The studio is known to have engaged both Starz Encore and Rainbow Holdings in just such talks already, but any deal announced under terms of the original credit facility would have required elaborate waivers from MGM lenders. Under the newly streamlined credit facility, MGM is freed of previous restrictions on how much cash or even how much of its library can be earmarked for a joint venture, according to a well-placed source.
Officials at J.P. Morgan and Banc of America were not immediately available for comment.
“The changes free (MGM) to go after the kind of strategic partner that’s been discussed,” a source said. “Getting the necessary waivers would have been a major ordeal to obtain otherwise.”
Talks with lenders to revise the credit facility were commenced about three months ago, the source estimated. There was said to be little resistance to the changes, because MGM has continued to improve its balance sheet under the new regime of Yemenidjian and vice chairman and chief operating officer Chris McGurk.

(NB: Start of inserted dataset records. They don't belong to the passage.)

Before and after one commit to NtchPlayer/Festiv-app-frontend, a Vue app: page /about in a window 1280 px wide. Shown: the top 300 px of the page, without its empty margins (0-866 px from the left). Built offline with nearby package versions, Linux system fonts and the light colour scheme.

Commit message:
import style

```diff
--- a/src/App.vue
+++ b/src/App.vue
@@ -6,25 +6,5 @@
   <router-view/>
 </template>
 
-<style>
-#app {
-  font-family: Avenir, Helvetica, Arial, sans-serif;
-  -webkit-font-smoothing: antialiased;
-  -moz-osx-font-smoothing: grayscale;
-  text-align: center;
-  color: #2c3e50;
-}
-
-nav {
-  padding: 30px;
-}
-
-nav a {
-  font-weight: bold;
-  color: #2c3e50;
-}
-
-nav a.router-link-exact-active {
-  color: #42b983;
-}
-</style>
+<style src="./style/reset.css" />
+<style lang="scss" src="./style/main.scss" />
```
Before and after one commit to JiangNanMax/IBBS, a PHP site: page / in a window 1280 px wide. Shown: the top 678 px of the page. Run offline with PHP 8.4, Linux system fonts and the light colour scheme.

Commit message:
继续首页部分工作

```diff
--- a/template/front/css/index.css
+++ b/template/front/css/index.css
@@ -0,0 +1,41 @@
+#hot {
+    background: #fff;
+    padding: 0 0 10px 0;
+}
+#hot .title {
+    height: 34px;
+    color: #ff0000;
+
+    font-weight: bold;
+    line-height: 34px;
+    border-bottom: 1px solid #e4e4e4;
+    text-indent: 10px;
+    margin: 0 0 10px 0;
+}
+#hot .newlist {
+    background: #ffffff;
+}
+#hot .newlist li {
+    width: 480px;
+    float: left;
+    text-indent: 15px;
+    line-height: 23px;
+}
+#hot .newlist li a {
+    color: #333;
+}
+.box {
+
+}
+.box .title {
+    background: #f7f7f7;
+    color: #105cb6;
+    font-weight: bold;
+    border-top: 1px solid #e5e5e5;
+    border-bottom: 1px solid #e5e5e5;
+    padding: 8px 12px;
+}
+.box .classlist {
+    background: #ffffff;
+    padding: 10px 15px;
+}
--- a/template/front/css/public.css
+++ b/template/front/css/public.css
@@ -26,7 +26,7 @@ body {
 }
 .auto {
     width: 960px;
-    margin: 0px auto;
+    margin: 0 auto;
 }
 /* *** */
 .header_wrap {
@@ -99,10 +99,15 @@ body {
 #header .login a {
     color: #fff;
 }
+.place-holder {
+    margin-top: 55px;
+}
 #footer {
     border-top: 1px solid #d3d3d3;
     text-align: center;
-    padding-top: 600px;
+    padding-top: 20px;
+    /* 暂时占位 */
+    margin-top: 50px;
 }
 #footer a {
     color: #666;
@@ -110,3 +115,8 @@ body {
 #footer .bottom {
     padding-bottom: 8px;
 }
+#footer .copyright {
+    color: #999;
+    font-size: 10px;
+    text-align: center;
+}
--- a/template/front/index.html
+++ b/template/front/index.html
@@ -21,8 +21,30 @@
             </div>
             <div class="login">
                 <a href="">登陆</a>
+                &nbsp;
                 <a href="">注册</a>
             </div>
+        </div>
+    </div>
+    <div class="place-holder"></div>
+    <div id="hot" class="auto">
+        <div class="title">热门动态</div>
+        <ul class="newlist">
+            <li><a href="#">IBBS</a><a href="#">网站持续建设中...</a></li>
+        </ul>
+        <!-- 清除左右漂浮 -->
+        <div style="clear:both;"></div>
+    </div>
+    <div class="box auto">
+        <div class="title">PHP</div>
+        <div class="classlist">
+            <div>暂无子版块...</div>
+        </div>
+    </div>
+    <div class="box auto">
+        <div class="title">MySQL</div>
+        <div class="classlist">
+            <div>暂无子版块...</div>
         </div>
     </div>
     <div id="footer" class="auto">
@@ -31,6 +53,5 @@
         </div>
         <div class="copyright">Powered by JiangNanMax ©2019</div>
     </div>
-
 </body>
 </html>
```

Cash balance of $280 mil
In a brief announcement of the changes to its credit facility, MGM noted that its cash balance stands at $279.2 million, with $600 million in unused credit capacity. A year ago the studio had only $10 million in cash and $124 million in untapped credit. Similarly, its debt-to-capital ratio has improved to 25% from 49% a year ago.
“The financial flexibility in our amended credit facility is in recognition of MGM’s strong financial condition and will afford us the opportunity to aggressively pursue our planned growth initiatives,” Yemenidjian observed.
“We are delighted to lead the MGM credit facility at a time when the company is in its strongest financial position in decades and possibility in its entire 76-year history,” said Robert Lagace, managing director of Banc of America’s entertainment and media group, in a statement.